Disruptive times lead to disruptive technologies. But moreover, they lead to new buzzwords and thus new “value propositions” for an unsettled clientele who will buy into any promise that vendors make. If you believe those expensive reports that you can buy from companies like Gartner, you will think:
You need to run your business in the cloud
“You need to run your business in the cloud.” The advent of what marketers have come to call “The Cloud” (formerly known as “Web 2.0″, or “The Internet”) has started to transform the ways some people think about data.
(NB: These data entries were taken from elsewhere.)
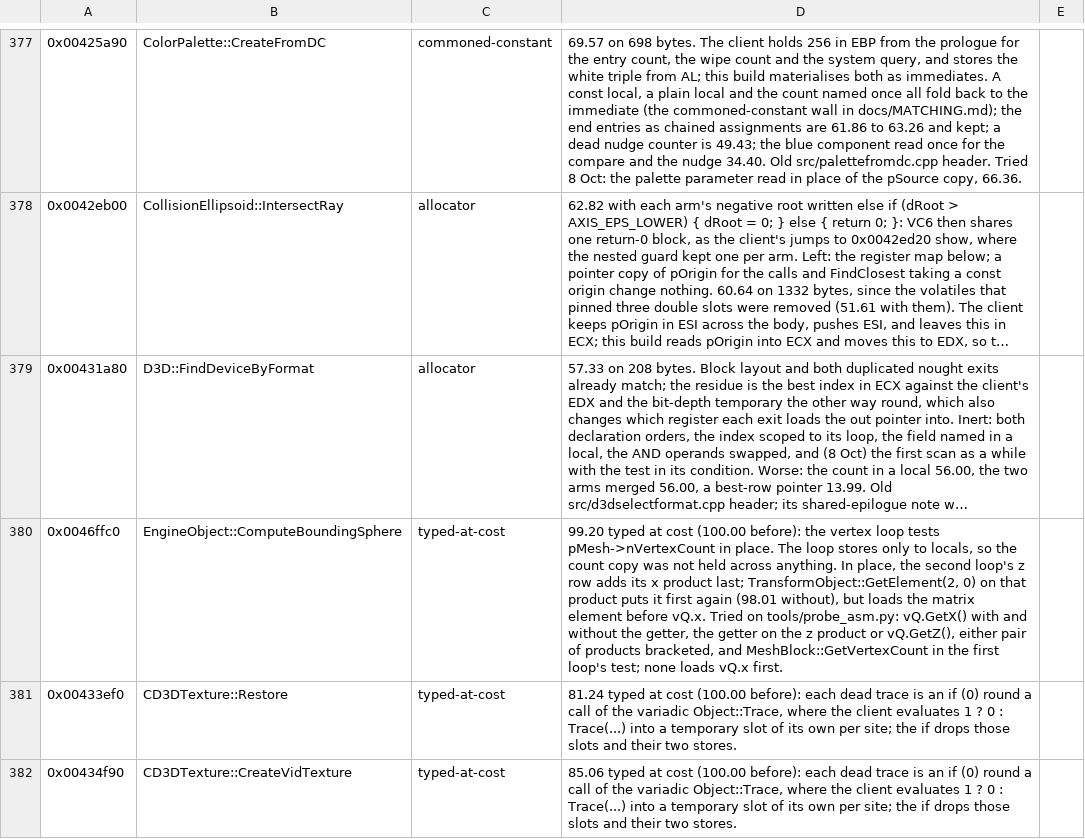
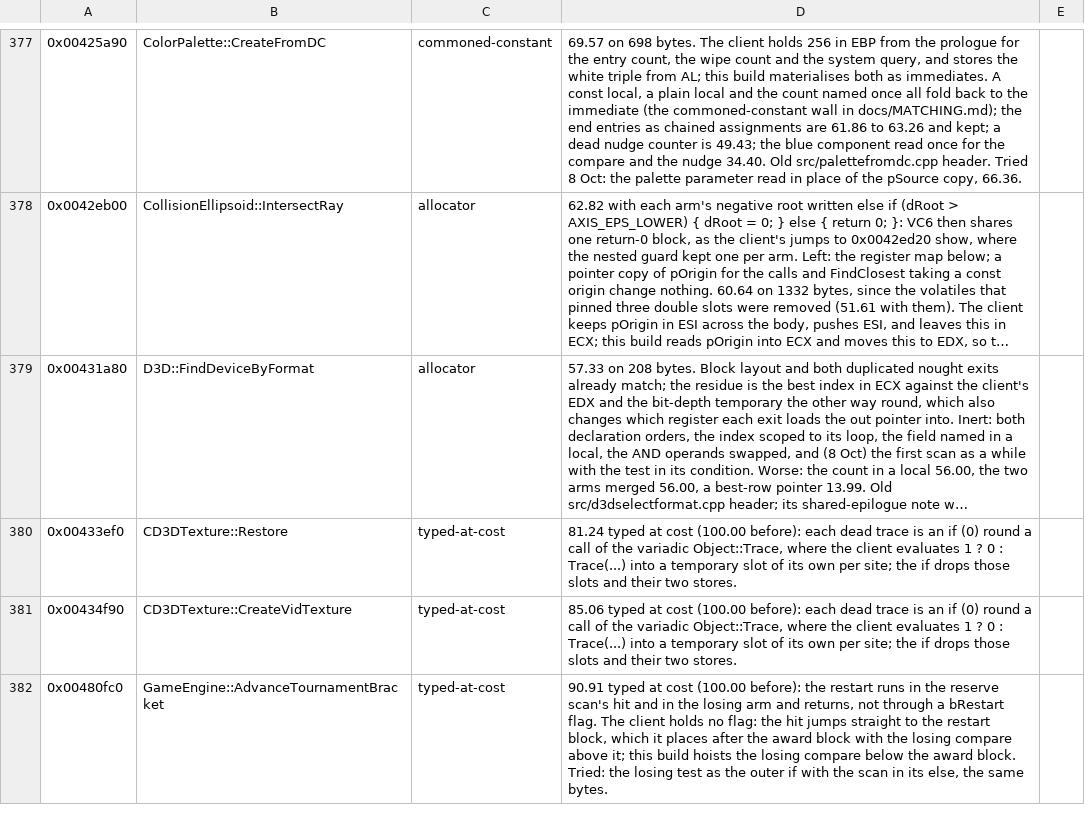
Before and after one commit to zach2good/hyperblade-20XX, a CSV file: symbols/retired.csv, drawn as a sheet; only a part is shown, gaps mark what is left out; the shorter side is filled out with more unchanged rows; long unchanged cells end in …; the diff names each change by its address in the sheet, - before the commit and + after, or states it on an @@ line.

Commit message:
Match `EngineObject::ComputeBoundingSphere`

```diff
--- a/symbols/retired.csv
+++ b/symbols/retired.csv
-row 380: 0x0046ffc0 | EngineObject::ComputeBoundingSphere | typed-at-cost | 99.20 typed at cost (100.00 before): the vertex loop tests pMesh->nVertexCount in place. The loop stores only to locals, so the count copy was not held across anything. In place, the second loop's z row adds its x product last; TransformObject::GetElement(2, 0) on that product puts it first again (98.01 without), but loads the matrix element before vQ.x. Tried on tools/probe_asm.py: vQ.GetX() with and without the getter, the getter on the z product or vQ.GetZ(), either pair of products bracketed, and MeshBlock::GetVertexCount in the first loop's test; none loads vQ.x first.
```
Also changed, not shown: progress/history.csv, 2 other files.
Many vendors trust in “Big Data” becoming the next “Big Paradigm” for software engineering. ”Big Data” seems to cry out for new data storage technologies, as advertised in this article here. Consider section 4:
An End to DBAs
Despite the many manageability enhancements claimed by RDBMS vendors over the years, high-end RDBMS systems can be upheld only with the help of lavish, highly trained DBAs. DBAs are intimately involved in the design, installation and on-going tweaking of high-end RDBMS systems.
“Lavish, highly trained DBAs.” This article assumes that moving away from SQL will make maintaining and managing large amounts of data a piece of cake that your average junior PHP script kiddie can handle.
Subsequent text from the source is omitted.